Postoperative delirium is a fluctuating disturbance in attention and consciousness associated with increased postoperative mortality and decreased quality of life that occurs in up to 40 percent of the more than 19 million older Americans who undergo surgery every year. Despite the substantial distress, morbidity and mortality associated with delirium, there are not any FDA-approved drugs to prevent or treat delirium because we know very little about its underlying pathophysiology. One possible mechanism of postoperative delirium is blood-brain barrier (BBB) breakdown, which occurs in older adults after anesthesia/surgery. However, no human studies have actually determined whether increased BBB breakdown is associated with postoperative delirium, nor have we identified treatable risk factors to prevent BBB breakdown or delirium.
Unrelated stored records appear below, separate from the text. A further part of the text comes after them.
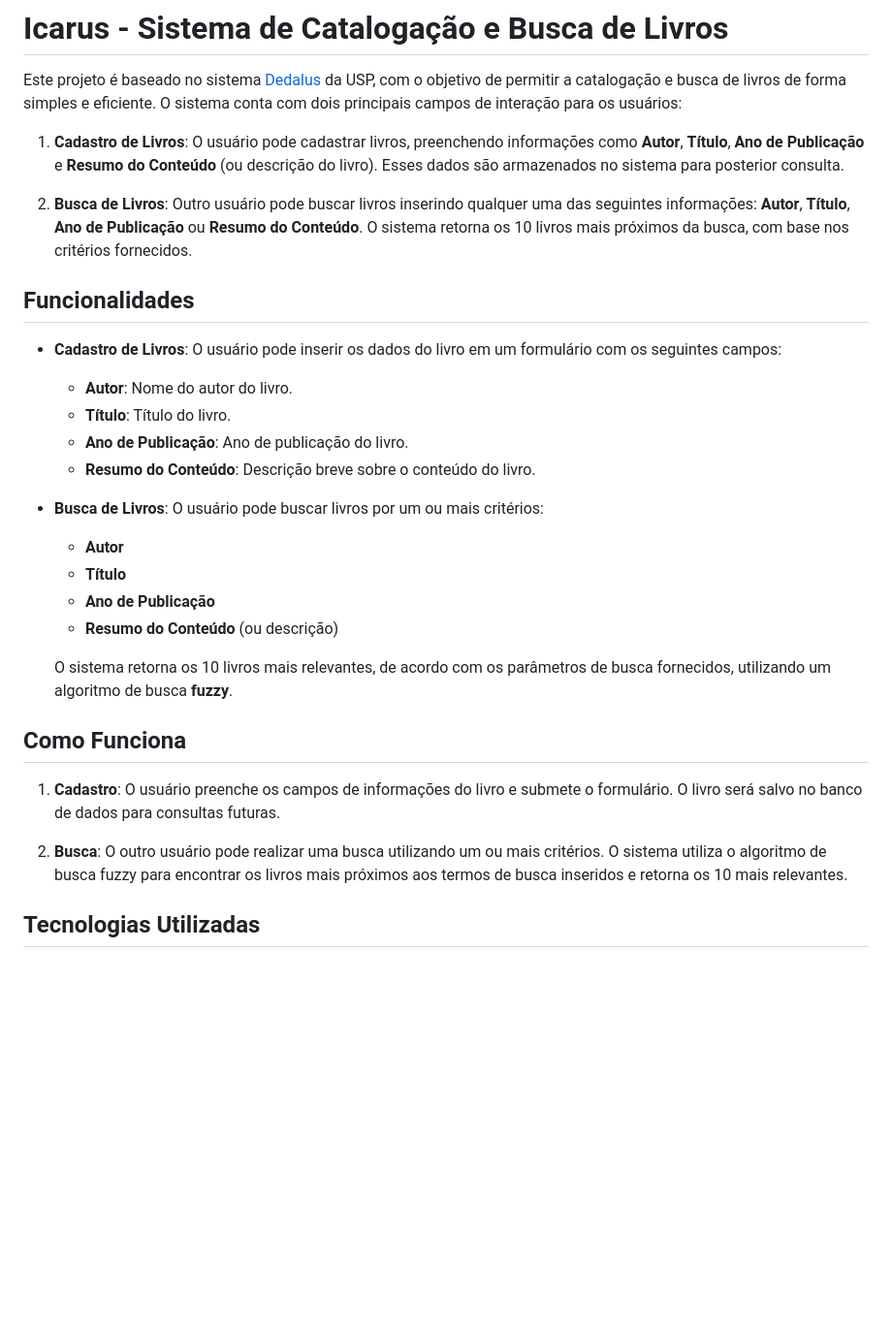
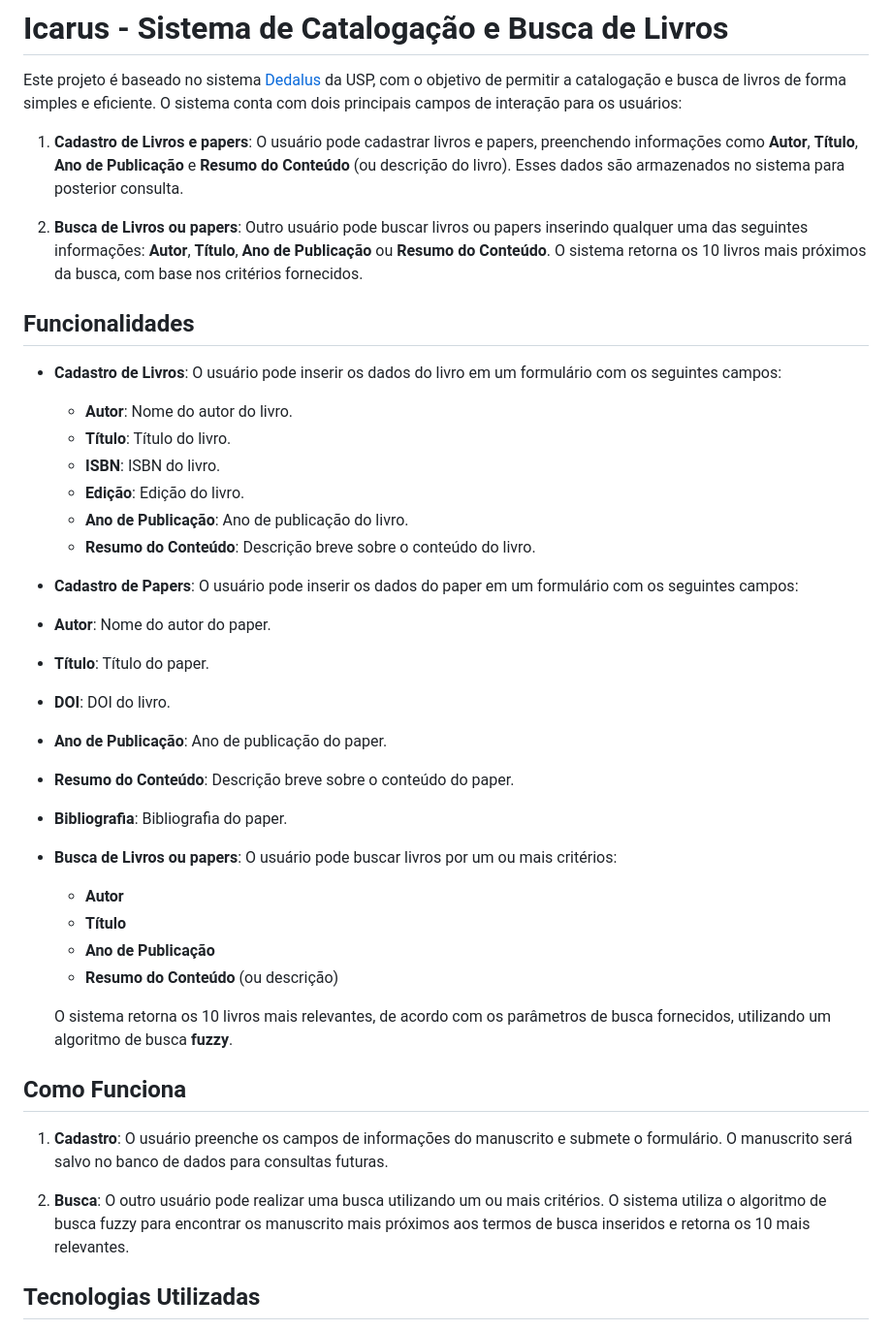
Before and after one commit to dedalusp/icarusp, a Markdown page: README.md, the part around the change. Shown: that part at 97% size. GitHub-like rendering; blank space fills up the shorter version.

Commit message:
Atualizei o README e os Requisitos para contemplar papers
Signed-off-by: Isabela-Miki-Suzuki <isabelamiki2001@gmail.com>

```diff
--- a/README.md
+++ b/README.md
@@ -2,19 +2,29 @@
 
 Este projeto é baseado no sistema [Dedalus](https://dedalus.usp.br) da USP, com o objetivo de permitir a catalogação e busca de livros de forma simples e eficiente. O sistema conta com dois principais campos de interação para os usuários:
 
-1. **Cadastro de Livros**: O usuário pode cadastrar livros, preenchendo informações como **Autor**, **Título**, **Ano de Publicação** e **Resumo do Conteúdo** (ou descrição do livro). Esses dados são armazenados no sistema para posterior consulta.
+1. **Cadastro de Livros e papers**: O usuário pode cadastrar livros e papers, preenchendo informações como **Autor**, **Título**, **Ano de Publicação** e **Resumo do Conteúdo** (ou descrição do livro). Esses dados são armazenados no sistema para posterior consulta.
 
-2. **Busca de Livros**: Outro usuário pode buscar livros inserindo qualquer uma das seguintes informações: **Autor**, **Título**, **Ano de Publicação** ou **Resumo do Conteúdo**. O sistema retorna os 10 livros mais próximos da busca, com base nos critérios fornecidos.
+2. **Busca de Livros ou papers**: Outro usuário pode buscar livros ou papers inserindo qualquer uma das seguintes informações: **Autor**, **Título**, **Ano de Publicação** ou **Resumo do Conteúdo**. O sistema retorna os 10 livros mais próximos da busca, com base nos critérios fornecidos.
 
 ## Funcionalidades
 
 - **Cadastro de Livros**: O usuário pode inserir os dados do livro em um formulário com os seguintes campos:
   - **Autor**: Nome do autor do livro.
   - **Título**: Título do livro.
+  - **ISBN**: ISBN do livro.
+  - **Edição**: Edição do livro.
   - **Ano de Publicação**: Ano de publicação do livro.
   - **Resumo do Conteúdo**: Descrição breve sobre o conteúdo do livro.
 
-- **Busca de Livros**: O usuário pode buscar livros por um ou mais critérios:
+ - **Cadastro de Papers**: O usuário pode inserir os dados do paper em um formulário com os seguintes campos:
+  - **Autor**: Nome do autor do paper.
+  - **Título**: Título do paper.
+  - **DOI**: DOI do livro.
+  - **Ano de Publicação**: Ano de publicação do paper.
+  - **Resumo do Conteúdo**: Descrição breve sobre o conteúdo do paper.
+  - **Bibliografia**: Bibliografia do paper.
+
+- **Busca de Livros ou papers**: O usuário pode buscar livros por um ou mais critérios:
   - **Autor**
   - **Título**
   - **Ano de Publicação**
@@ -24,9 +34,9 @@ Este projeto é baseado no sistema [Dedalus](https://dedalus.usp.br) da USP, com
 
 ## Como Funciona
 
-1. **Cadastro**: O usuário preenche os campos de informações do livro e submete o formulário. O livro será salvo no banco de dados para consultas futuras.
+1. **Cadastro**: O usuário preenche os campos de informações do manuscrito e submete o formulário. O manuscrito será salvo no banco de dados para consultas futuras.
 
-2. **Busca**: O outro usuário pode realizar uma busca utilizando um ou mais critérios. O sistema utiliza o algoritmo de busca fuzzy para encontrar os livros mais próximos aos termos de busca inseridos e retorna os 10 mais relevantes.
+2. **Busca**: O outro usuário pode realizar uma busca utilizando um ou mais critérios. O sistema utiliza o algoritmo de busca fuzzy para encontrar os manuscrito mais próximos aos termos de busca inseridos e retorna os 10 mais relevantes.
 
 ## Tecnologias Utilizadas
 
```
Also changed, not shown: Requisitos.md (+4 -3 lines).
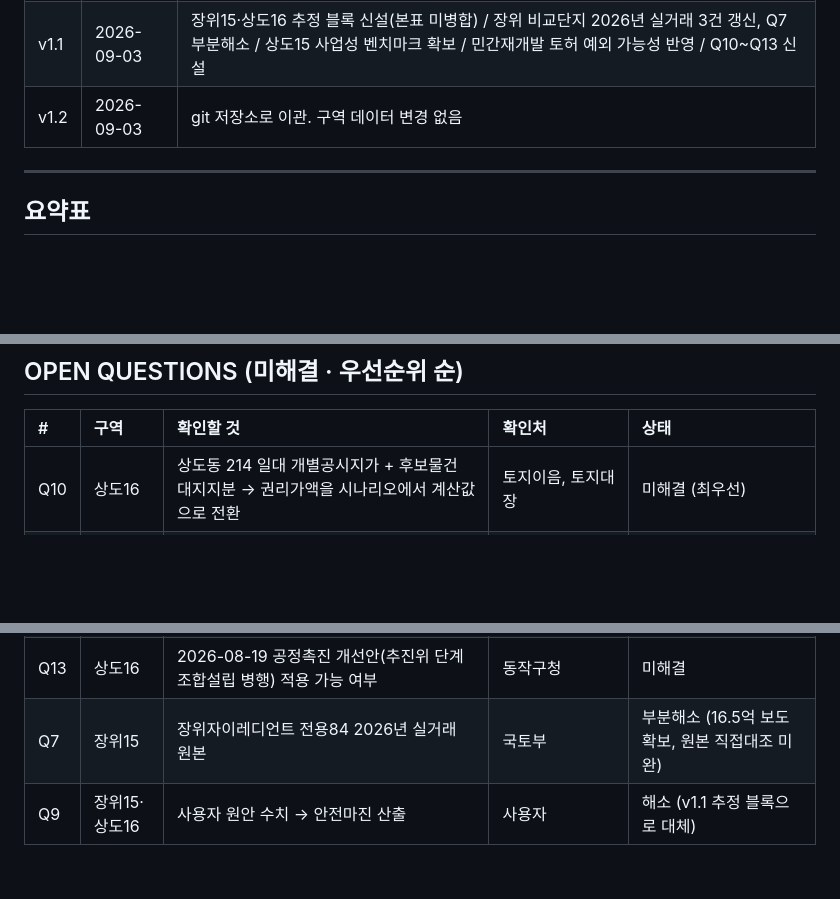
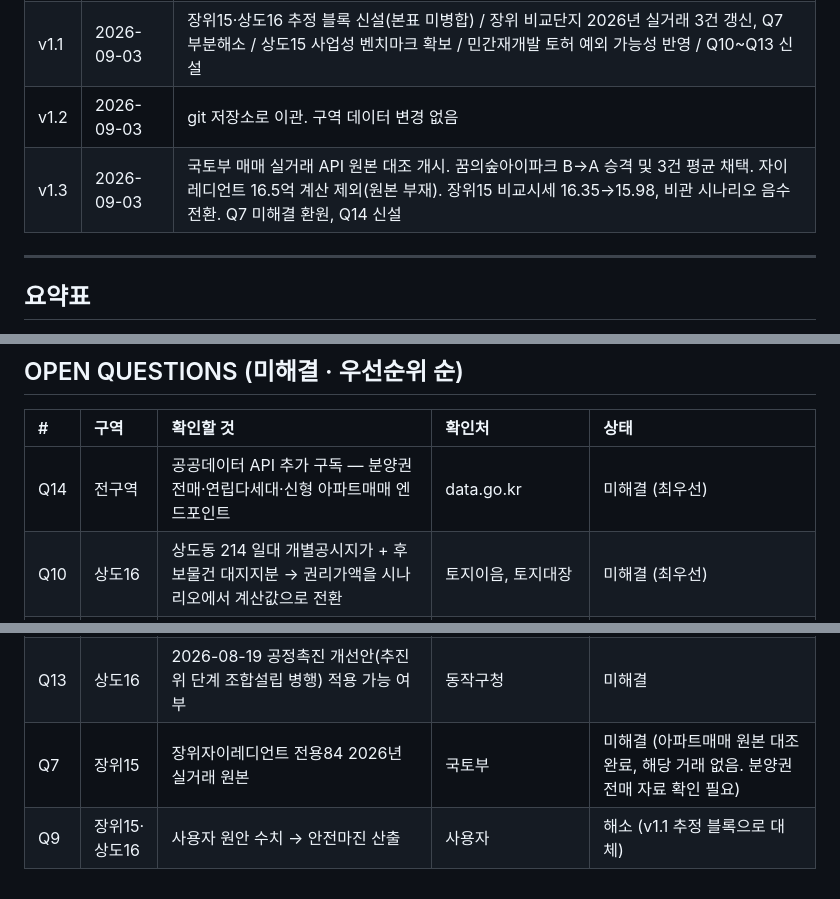
Before and after one commit to great-yob/seoul-redev-registry, a Markdown page: 10_REGION_REGISTRY.md, 3 parts joined by grey strips. Rendered like a GitHub page; blank space fills up the shorter version.

```diff
--- a/10_REGION_REGISTRY.md
+++ b/10_REGION_REGISTRY.md
@@ -15,6 +15,7 @@
 | v1.0 | 2026-09-02 | 초기 구축. 기존 5개 구역 검증본 이관 + 자양1동 655(前 629) 이력 반영 + 장위15·상도16 신규 추가 |
 | v1.1 | 2026-09-03 | 장위15·상도16 추정 블록 신설(본표 미병합) / 장위 비교단지 2026년 실거래 3건 갱신, Q7 부분해소 / 상도15 사업성 벤치마크 확보 / 민간재개발 토허 예외 가능성 반영 / Q10~Q13 신설 |
 | v1.2 | 2026-09-03 | git 저장소로 이관. 구역 데이터 변경 없음 |
+| v1.3 | 2026-09-03 | 국토부 매매 실거래 API 원본 대조 개시. 꿈의숲아이파크 B→A 승격 및 3건 평균 채택. 자이레디언트 16.5억 계산 제외(원본 부재). 장위15 비교시세 16.35→15.98, 비관 시나리오 음수 전환. Q7 미해결 환원, Q14 신설 |
 
 ---
 
@@ -211,6 +214,7 @@
 
 | # | 구역 | 확인할 것 | 확인처 | 상태 |
 | :---- | :---- | :---- | :---- | :---- |
+| Q14 | 전구역 | 공공데이터 API 추가 구독 — 분양권전매·연립다세대·신형 아파트매매 엔드포인트 | data.go.kr | 미해결 (최우선) |
 | Q10 | 상도16 | 상도동 214 일대 개별공시지가 + 후보물건 대지지분 → 권리가액을 시나리오에서 계산값으로 전환 | 토지이음, 토지대장 | 미해결 (최우선) |
 | Q2 | 상도16 | 현재 추진위 동의율 / 정비구역 지정 진행상황 / 권리산정기준일 고시일 | 동작구청 재개발과 | 미해결 (2026-02 이후 7개월 무소식) |
 | Q12 | 장위15 | 토허구역 해당 여부 — 민간재개발 예외가 사실인지 | 성북구청 | 미해결 |
@@ -222,5 +226,5 @@
 | Q6 | 천호동 338 | 관리계획 승인·고시 여부 / 중흥S-클래스 분양권 아닌 매매 실거래 | 강동구청, 국토부 | 미해결 |
 | Q8 | 답십리489 | 관리계획 승인고시문상 확정 임대세대수 | 동대문구청 고시 | 미해결 |
 | Q13 | 상도16 | 2026-08-19 공정촉진 개선안(추진위 단계 조합설립 병행) 적용 가능 여부 | 동작구청 | 미해결 |
-| Q7 | 장위15 | 장위자이레디언트 전용84 2026년 실거래 원본 | 국토부 | 부분해소 (16.5억 보도 확보, 원본 직접대조 미완) |
+| Q7 | 장위15 | 장위자이레디언트 전용84 2026년 실거래 원본 | 국토부 | 미해결 (아파트매매 원본 대조 완료, 해당 거래 없음. 분양권전매 자료 확인 필요) |
 | Q9 | 장위15·상도16 | 사용자 원안 수치 → 안전마진 산출 | 사용자 | 해소 (v1.1 추정 블록으로 대체) |
```
Also changed, not shown: other parts of 10_REGION_REGISTRY.md (+11 -9 lines).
One highly prevalent, frequently undiagnosed but treatable disorder in older surgical patients is sleep apnea. Sleep apnea has been associated with increased risk of dementia and Alzheimer’s disease, but it is unknown to what extent sleep apnea is associated with increased BBB breakdown. Thus, the aim of Devinney’s study is to determine the extent that increased BBB breakdown is associated with sleep apnea and postoperative delirium, which will provide insight on mechanisms of sleep apnea-related cognitive dysfunction and postoperative delirium. Overall, the findings from this study are expected to inform efforts to devise novel therapeutic interventions to prevent postoperative delirium and longer-term cognitive dysfunction such as dementia and Alzheimer’s disease in older adults.
“I really owe the success of this grant to my excellent mentors, research team, and the great institutional support and environment in our department and the Critical Care Medicine Division at Duke,” says Devinney, assistant professor of anesthesiology. “Over the course of my career, my goal is to develop interventions for delirium, because we currently have very few treatment options to prevent or treat delirium in older surgical patients. I am grateful for this R03 GEMSSTAR award, as it will provide crucial support to begin establishing myself as an independent aging and delirium researcher in critical care anesthesiology.”